User currently offlineUSAFHummer From United States of America, joined May 2000, 10685 posts, RR: 53
Posted (10 years 11 months 3 weeks 3 days 17 hours ago) and read 1853 times:

China has just put a man into space...its now official

http://story.news.yahoo.com/news?tmpl=story&u=/ap/20031015/ap_on_sc/china_space&cid=624&ncid=716

My congrats to them, and I hope the landing in a few hours is successful as well...

Greg


Chief A.net college football stadium self-pic guru
44 replies: All unread, showing first 25:
 
User currently offlineCfalk From , joined Dec 1969, posts, RR:
Reply 1, posted (10 years 11 months 3 weeks 3 days 15 hours ago) and read 1833 times:

Statement from NASA: "As citizens of the world, we congratulate or Chinese colleagues on their success, and wish them good fortune on their stated desire to reach the moon within 10 years. However, as proud Americans, we would like to add, "Been there, done that.""  Smile/happy/getting dizzy

Charles


User currently offline707cmf From France, joined Mar 2002, 4885 posts, RR: 29
Reply 2, posted (10 years 11 months 3 weeks 3 days 15 hours ago) and read 1826 times:

lol Charles Big grin.
However, adding to your comment, being somehow proud of my Russian descent, I would like to add what we said to Alan Shepard back then : "Been there, done that"

Congrats to the tychonaut (spelling ? That's a new word for me) on his first solo !

707


User currently offlineAlpha 1 From , joined Dec 1969, posts, RR:
Reply 3, posted (10 years 11 months 3 weeks 3 days 13 hours ago) and read 1811 times:

We did it 40 years ago. Big deal. Shows you that, in some ways, China is still a long way from being a "superpower".
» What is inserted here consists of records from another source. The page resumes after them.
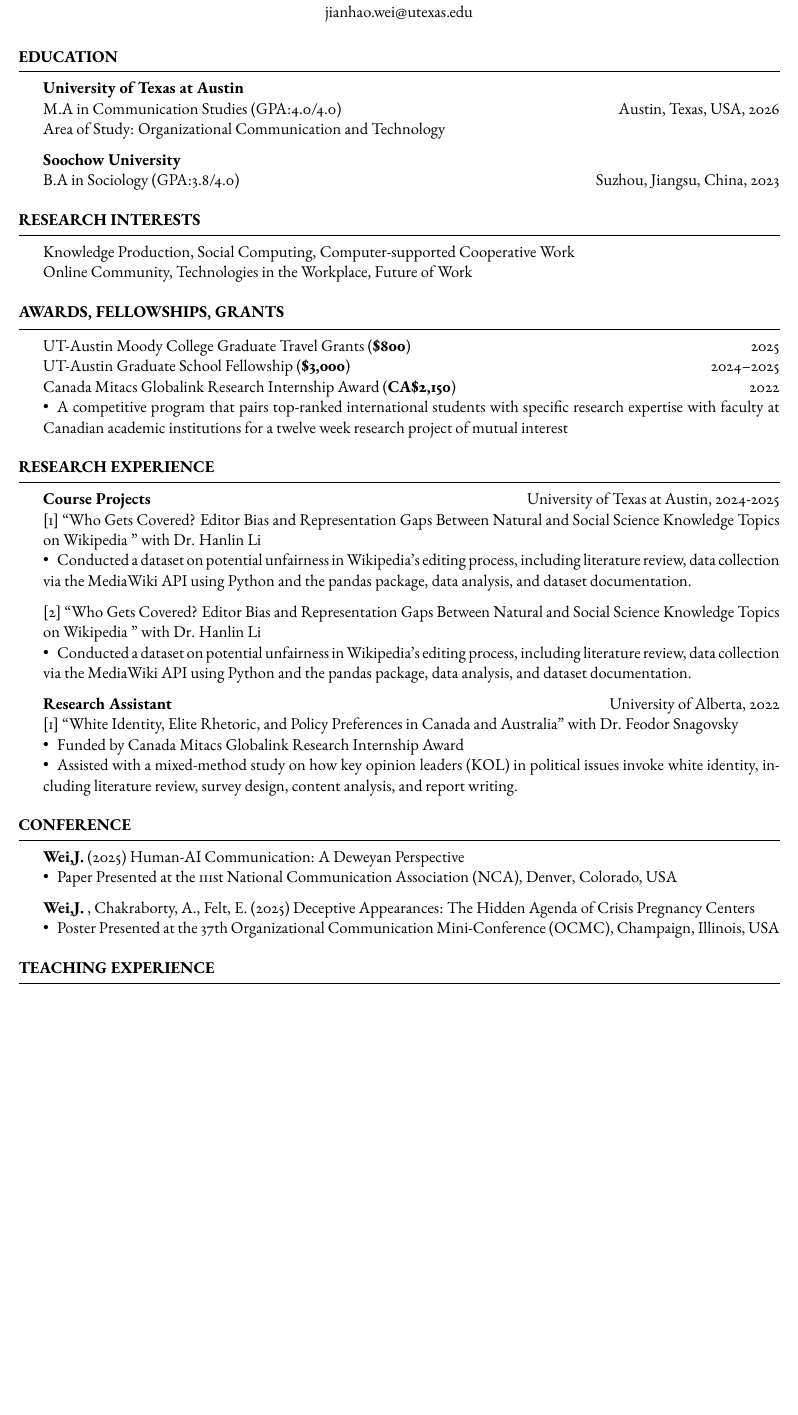
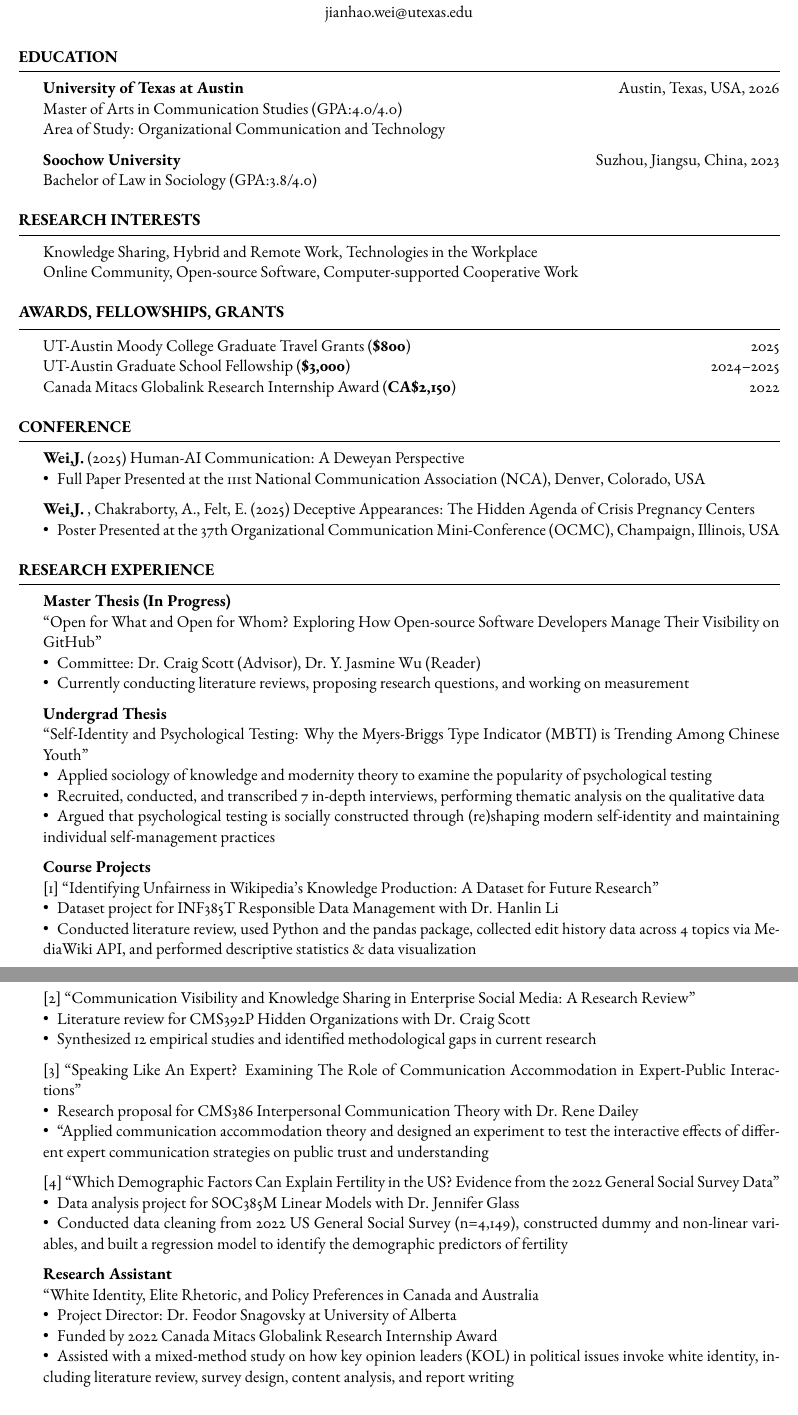
Before and after one commit to jwaustin/CV, a LaTeX CV (template.tex): part of page 1 of 2 before the commit and two parts of pages 1 and 2 of 2 after it, the two joined at a grey line, cut so that both start at the same text, the shorter picture padded with empty space. Compiled offline with pdfLaTeX.

Commit message:
Updates from Overleaf

```diff
--- a/template.tex
+++ b/template.tex
@@ -50,12 +50,12 @@
 
 \begin{rSection}{Education}
 
-	\textbf{University of Texas at Austin}\\
-	M.A in Communication Studies (GPA:4.0/4.0) \hfill Austin, Texas, USA, 2026 \\
+	\textbf{University of Texas at Austin} \hfill Austin, Texas, USA, 2026 \\
+	Master of Arts in Communication Studies (GPA:4.0/4.0) \\
 	Area of Study: Organizational Communication and Technology
 
-    \textbf{Soochow University} \\
-	B.A in Sociology (GPA:3.8/4.0) \hfill Suzhou, Jiangsu, China, 2023
+    \textbf{Soochow University} \hfill Suzhou, Jiangsu, China, 2023 \\
+	Bachelor of Law in Sociology (GPA:3.8/4.0)
 
 \end{rSection}
 
@@ -64,8 +64,8 @@
 %----------------------------------------------------------------------------------------
 \begin{rSection}{Research Interests}
 
-Knowledge Production, Social Computing, Computer-supported Cooperative Work\\
-Online Community, Technologies in the Workplace, Future of Work
+Knowledge Sharing, Hybrid and Remote Work, Technologies in the Workplace\\
+Online Community, Open-source Software, Computer-supported Cooperative Work
 
 \end{rSection}
 
@@ -77,34 +77,9 @@
 
 	UT-Austin Moody College Graduate Travel Grants (\textbf{\$800})  \hfill 2025\\
 	UT-Austin Graduate School Fellowship   (\textbf{\$3,000})  \hfill 2024--2025\\
-    Canada Mitacs Globalink Research Internship Award     (\textbf{CA\$2,150})  \hfill 2022\\
-\textbullet\enspace  A competitive program that pairs top-ranked international students with specific research expertise with faculty at Canadian academic institutions for a twelve week research project of mutual interest
+    Canada Mitacs Globalink Research Internship Award     (\textbf{CA\$2,150})  \hfill 2022
 
 \end{rSection}
-
-%----------------------------------------------------------------------------------------
-%	Working in Progress
-%----------------------------------------------------------------------------------------
-
-\begin{rSection}{Research Experience}
-
-    \textbf{Course Projects} \hfill University of Texas at Austin, 2024-2025\\
-    \textnormal{[1]}  “Who Gets Covered? Editor Bias and Representation Gaps Between Natural and Social Science Knowledge Topics on Wikipedia ” with Dr. Hanlin Li\\
-\textbullet\enspace Conducted a dataset on potential unfairness in Wikipedia's editing process, including literature review, data collection via the MediaWiki API using Python and the pandas package, data analysis, and dataset documentation.
-
-    \textnormal{[2]}  “Who Gets Covered? Editor Bias and Representation Gaps Between Natural and Social Science Knowledge Topics on Wikipedia ” with Dr. Hanlin Li\\
-\textbullet\enspace Conducted a dataset on potential unfairness in Wikipedia's editing process, including literature review, data collection via the MediaWiki API using Python and the pandas package, data analysis, and dataset documentation.
-
-
-    \textbf{Research Assistant} \hfill University of Alberta, 2022\\
-    \textnormal{[1]}  “White Identity, Elite Rhetoric, and Policy Preferences in Canada and Australia” with Dr. Feodor Snagovsky\\
-\textbullet\enspace Funded by Canada Mitacs Globalink Research Internship Award\\
-\textbullet\enspace Assisted with a mixed-method study on how key opinion leaders (KOL) in political issues invoke white identity, including literature review, survey design, content analysis, and report writing.
-
-
-
-\end{rSection}
-
 
 %----------------------------------------------------------------------------------------
 %	Conference
@@ -114,7 +89,7 @@
 
 
 	\textbf{Wei,J.} (2025) Human-AI Communication: A Deweyan Perspective\\
-\textbullet\enspace Paper Presented at the 111st National Communication Association (NCA), Denver, Colorado, USA
+\textbullet\enspace Full Paper Presented at the 111st National Communication Association (NCA), Denver, Colorado, USA
 
 	\textbf{Wei,J.} , Chakraborty, A., Felt, E. (2025) Deceptive Appearances: The Hidden Agenda of Crisis Pregnancy Centers \\
 \textbullet\enspace Poster Presented at the 37th Organizational Communication Mini-Conference (OCMC), Champaign, Illinois, USA
@@ -123,3 +98,42 @@
 
 
 %----------------------------------------------------------------------------------------
+%	Working in Progress
+%----------------------------------------------------------------------------------------
+
+\begin{rSection}{Research Experience}
+
+    \textbf{Master Thesis (In Progress)}\\
+    “Open for What and Open for Whom? Exploring How Open-source Software Developers Manage Their Visibility on GitHub"\\
+\textbullet\enspace Committee: Dr. Craig Scott (Advisor), Dr. Y. Jasmine Wu (Reader)\\
+\textbullet\enspace Currently conducting literature reviews, proposing research questions, and working on measurement
+
+    \textbf{Undergrad Thesis}\\
+    “Self-Identity and Psychological Testing: Why the Myers-Briggs Type Indicator (MBTI) is Trending Among Chinese Youth"\\
+\textbullet\enspace Applied sociology of knowledge and modernity theory to examine the popularity of psychological testing\\
+\textbullet\enspace Recruited, conducted, and transcribed 7 in-depth interviews, performing thematic analysis on the qualitative data\\
+\textbullet\enspace Argued that psychological testing is socially constructed through (re)shaping modern self-identity and maintaining individual self-management practices
+
+
+    \textbf{Course Projects}\\
+    \textnormal{[1]} “Identifying Unfairness in Wikipedia's Knowledge Production: A Dataset for Future Research"\\
+\textbullet\enspace Dataset project for INF385T Responsible Data Management with Dr. Hanlin Li\\
+\textbullet\enspace Conducted literature review, used Python and the pandas package, collected edit history data across 4 topics via MediaWiki API, and performed descriptive statistics \& data visualization
+
+   \textnormal{[2]} “Communication Visibility and Knowledge Sharing in Enterprise Social Media: A Research Review"\\
+\textbullet\enspace Literature review for CMS392P Hidden Organizations with Dr. Craig Scott\\
+\textbullet\enspace Synthesized 12 empirical studies and identified methodological gaps in current research
+
+  \textnormal{[3]} “Speaking Like An Expert? Examining The Role of Communication Accommodation in Expert-Public Interactions"\\
+\textbullet\enspace Research proposal for CMS386 Interpersonal Communication Theory with Dr. Rene Dailey\\
+\textbullet\enspace “Applied communication accommodation theory and designed an experiment to test the interactive effects of different expert communication strategies on public trust and understanding
+
+  \textnormal{[4]} “Which Demographic Factors Can Explain Fertility in the US? Evidence from the 2022 General Social Survey Data"\\
+\textbullet\enspace Data analysis project for SOC385M Linear Models with Dr. Jennifer Glass\\
+\textbullet\enspace Conducted data cleaning from 2022 US General Social Survey (n=4,149), constructed dummy and non-linear variables, and built a regression model to identify the demographic predictors of fertility
+
+    \textbf{Research Assistant}\\
+     “White Identity, Elite Rhetoric, and Policy Preferences in Canada and Australia\\
+\textbullet\enspace Project Director: Dr. Feodor Snagovsky at University of Alberta\\
+\textbullet\enspace Funded by 2022 Canada Mitacs Globalink Research Internship Award\\
+\textbullet\enspace Assisted with a mixed-method study on how key opinion leaders (KOL) in political issues invoke white identity, including literature review, survey design, content analysis, and report writing\\
```
Also changed, not shown: template.tex (23 more changed lines).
User currently offlineKROC From , joined Dec 1969, posts, RR:
Reply 4, posted (10 years 11 months 3 weeks 3 days 13 hours ago) and read 1803 times:
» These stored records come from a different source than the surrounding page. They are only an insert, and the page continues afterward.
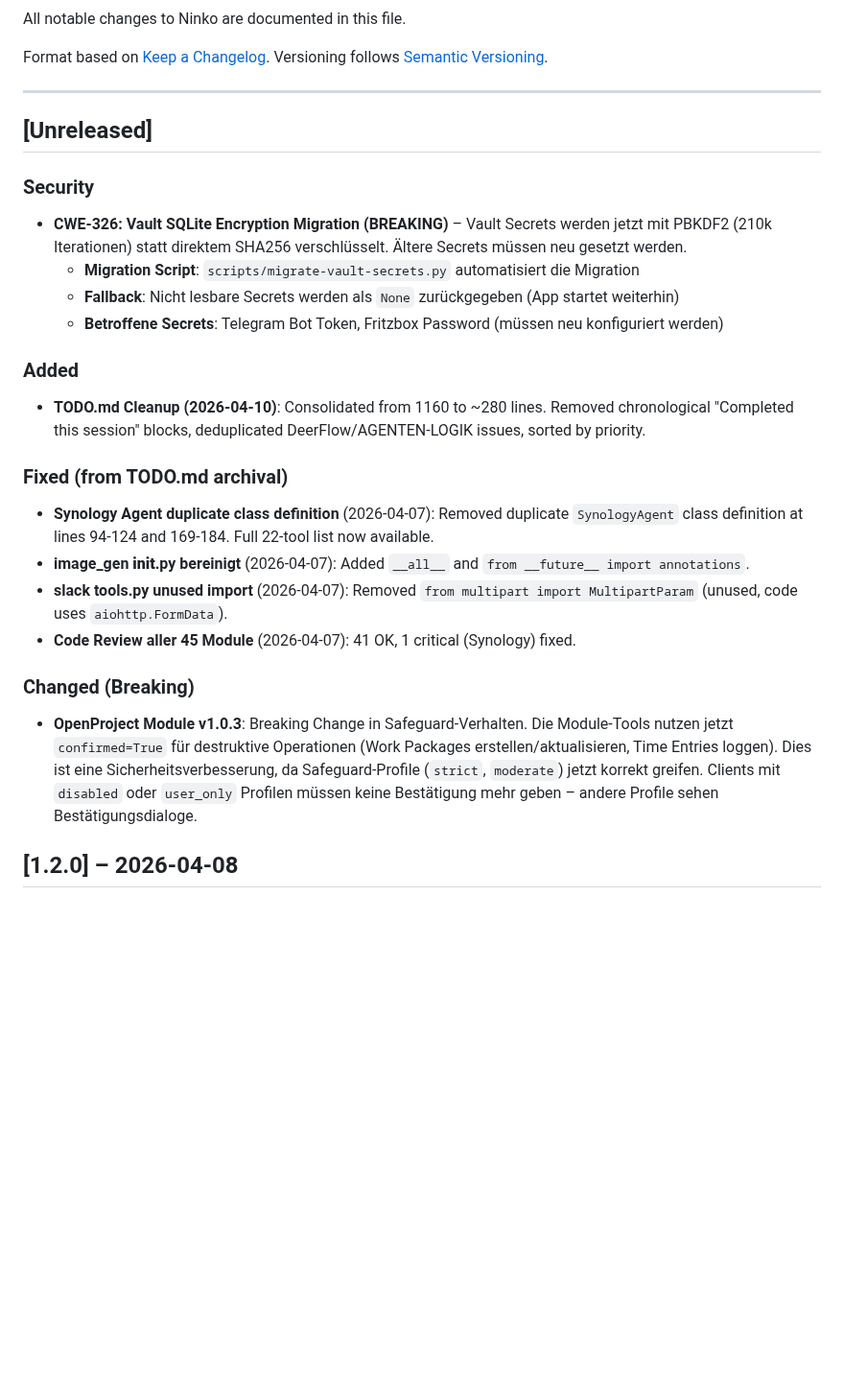
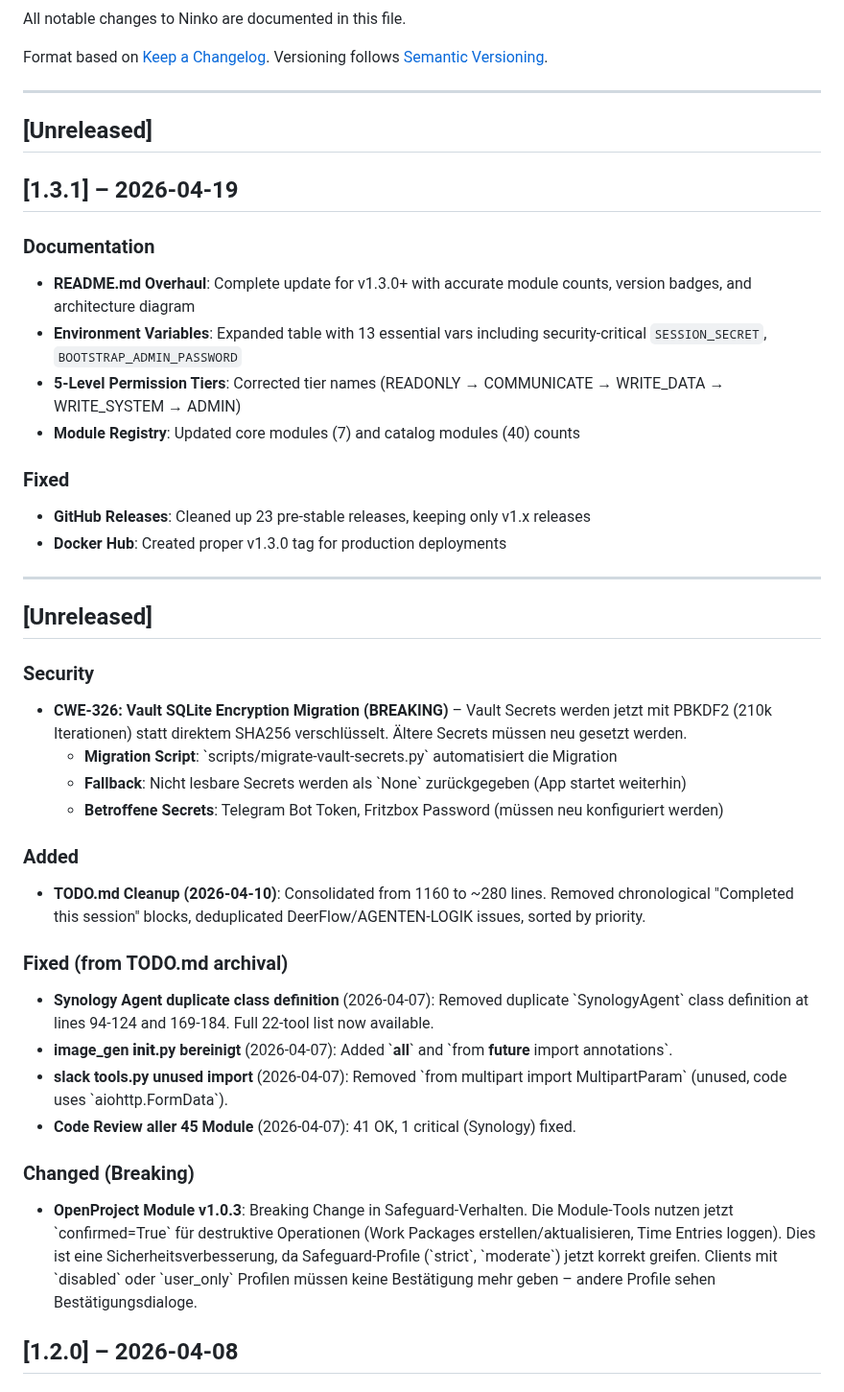
Before and after one commit to natorus87/ninko, a Markdown page: CHANGELOG.md, the part around the change. Shown at 96% size. GitHub-like rendering; blank space fills up the shorter version.

Commit message:
docs(changelog): add v1.3.1 release notes
- README overhaul with accurate module counts
- GitHub releases cleanup (23 pre-stable deleted)
- Docker Hub v1.3.0 tag created

```diff
--- a/CHANGELOG.md
+++ b/CHANGELOG.md
@@ -9,11 +9,29 @@ Versioning follows [Semantic Versioning](https://semver.org/).
 
 ## [Unreleased]
 
+## [1.3.1] – 2026-04-19
+
+### Documentation
+
+- **README.md Overhaul**: Complete update for v1.3.0+ with accurate module counts, version badges, and architecture diagram
+- **Environment Variables**: Expanded table with 13 essential vars including security-critical `SESSION_SECRET`, `BOOTSTRAP_ADMIN_PASSWORD`
+- **5-Level Permission Tiers**: Corrected tier names (READONLY → COMMUNICATE → WRITE_DATA → WRITE_SYSTEM → ADMIN)
+- **Module Registry**: Updated core modules (7) and catalog modules (40) counts
+
+### Fixed
+
+- **GitHub Releases**: Cleaned up 23 pre-stable releases, keeping only v1.x releases
+- **Docker Hub**: Created proper v1.3.0 tag for production deployments
+
+---
+
+## [Unreleased]
+
 ### Security
 
 - **CWE-326: Vault SQLite Encryption Migration (BREAKING)** – Vault Secrets werden jetzt mit PBKDF2 (210k Iterationen) statt direktem SHA256 verschlüsselt. Ältere Secrets müssen neu gesetzt werden.
-  - **Migration Script**: `scripts/migrate-vault-secrets.py` automatisiert die Migration
-  - **Fallback**: Nicht lesbare Secrets werden als `None` zurückgegeben (App startet weiterhin)
+  - **Migration Script**: \`scripts/migrate-vault-secrets.py\` automatisiert die Migration
+  - **Fallback**: Nicht lesbare Secrets werden als \`None\` zurückgegeben (App startet weiterhin)
   - **Betroffene Secrets**: Telegram Bot Token, Fritzbox Password (müssen neu konfiguriert werden)
 
 ### Added
@@ -22,14 +40,14 @@ Versioning follows [Semantic Versioning](https://semver.org/).
 
 ### Fixed (from TODO.md archival)
 
-- **Synology Agent duplicate class definition** (2026-04-07): Removed duplicate `SynologyAgent` class definition at lines 94-124 and 169-184. Full 22-tool list now available.
-- **image_gen __init__.py bereinigt** (2026-04-07): Added `__all__` and `from __future__ import annotations`.
-- **slack tools.py unused import** (2026-04-07): Removed `from multipart import MultipartParam` (unused, code uses `aiohttp.FormData`).
+- **Synology Agent duplicate class definition** (2026-04-07): Removed duplicate \`SynologyAgent\` class definition at lines 94-124 and 169-184. Full 22-tool list now available.
+- **image_gen __init__.py bereinigt** (2026-04-07): Added \`__all__\` and \`from __future__ import annotations\`.
+- **slack tools.py unused import** (2026-04-07): Removed \`from multipart import MultipartParam\` (unused, code uses \`aiohttp.FormData\`).
 - **Code Review aller 45 Module** (2026-04-07): 41 OK, 1 critical (Synology) fixed.
 
 ### Changed (Breaking)
 
-- **OpenProject Module v1.0.3**: Breaking Change in Safeguard-Verhalten. Die Module-Tools nutzen jetzt `confirmed=True` für destruktive Operationen (Work Packages erstellen/aktualisieren, Time Entries loggen). Dies ist eine Sicherheitsverbesserung, da Safeguard-Profile (`strict`, `moderate`) jetzt korrekt greifen. Clients mit `disabled` oder `user_only` Profilen müssen keine Bestätigung mehr geben – andere Profile sehen Bestätigungsdialoge.
+- **OpenProject Module v1.0.3**: Breaking Change in Safeguard-Verhalten. Die Module-Tools nutzen jetzt \`confirmed=True\` für destruktive Operationen (Work Packages erstellen/aktualisieren, Time Entries loggen). Dies ist eine Sicherheitsverbesserung, da Safeguard-Profile (\`strict\`, \`moderate\`) jetzt korrekt greifen. Clients mit \`disabled\` oder \`user_only\` Profilen müssen keine Bestätigung mehr geben – andere Profile sehen Bestätigungsdialoge.
 
 ## [1.2.0] – 2026-04-08
 
```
Couldn't have said it better myself Alpha 1. Although I may have left out the crack on them not being a Super Power.  Big grin

User currently offlinePacificjourney From New Zealand, joined Jul 2001, 2734 posts, RR: 8
Reply 5, posted (10 years 11 months 3 weeks 3 days 13 hours ago) and read 1795 times:

Let's be fair shall we. You can't compare what was done today to what was essentially a cannon ball with controls 40 years ago. Sheppard didn't even take a camera !

China is way behind, but not 40 years worth. Dare I mention we are all only as good as our last game/investment/operation or space flight.



" Help, help ... I'm being oppressed ... "
User currently offlineTeahan From Germany, joined Nov 1999, 5294 posts, RR: 61
Reply 6, posted (10 years 11 months 3 weeks 3 days 13 hours ago) and read 1795 times:

@Alpha 1: That’s true, however look at the recent scientific/technological/economic progress in China and compare it to that in the US/Europe. The country is catching up quickly.

Just a few years ago, no one would have imagined China would one day send a man into space.


[Edited 2003-10-15 14:29:23]


Goodbye SR-LX MD-11 / 6th of March 1991 to the 31st of October 2004
User currently offlineLehpron From United States of America, joined Jul 2001, 7028 posts, RR: 21
Reply 7, posted (10 years 11 months 3 weeks 3 days 12 hours ago) and read 1793 times:

Uh...how can you judge the efforts of one country by another? That doesn't make any sense at all. It is a very big deal sinply because China has never done it before. If that doesn't sway you, then you are simply arrogant.

That's like if a neighbor's kid walks for the first time and I say, "big deal, i did that two decades ago" -- what does that have to do with anything? IMO it is stupid for assuming the US's efforts are the baseline for all achievements done elsewhere.



The meaning of life is curiosity; we were put on this planet to explore opportunities.
User currently offlineAlpha 1 From , joined Dec 1969, posts, RR:
Reply 8, posted (10 years 11 months 3 weeks 3 days 12 hours ago) and read 1785 times:

Why the hell are you guys so defensive over China? I don't care if it was a "cannonball" as was stupidly said, that went up 40 years ago. The truth is China did what we and the Russians did 40 years ago, and, catching up or not, it tells me they're still, in many ways, ions behind the U.S.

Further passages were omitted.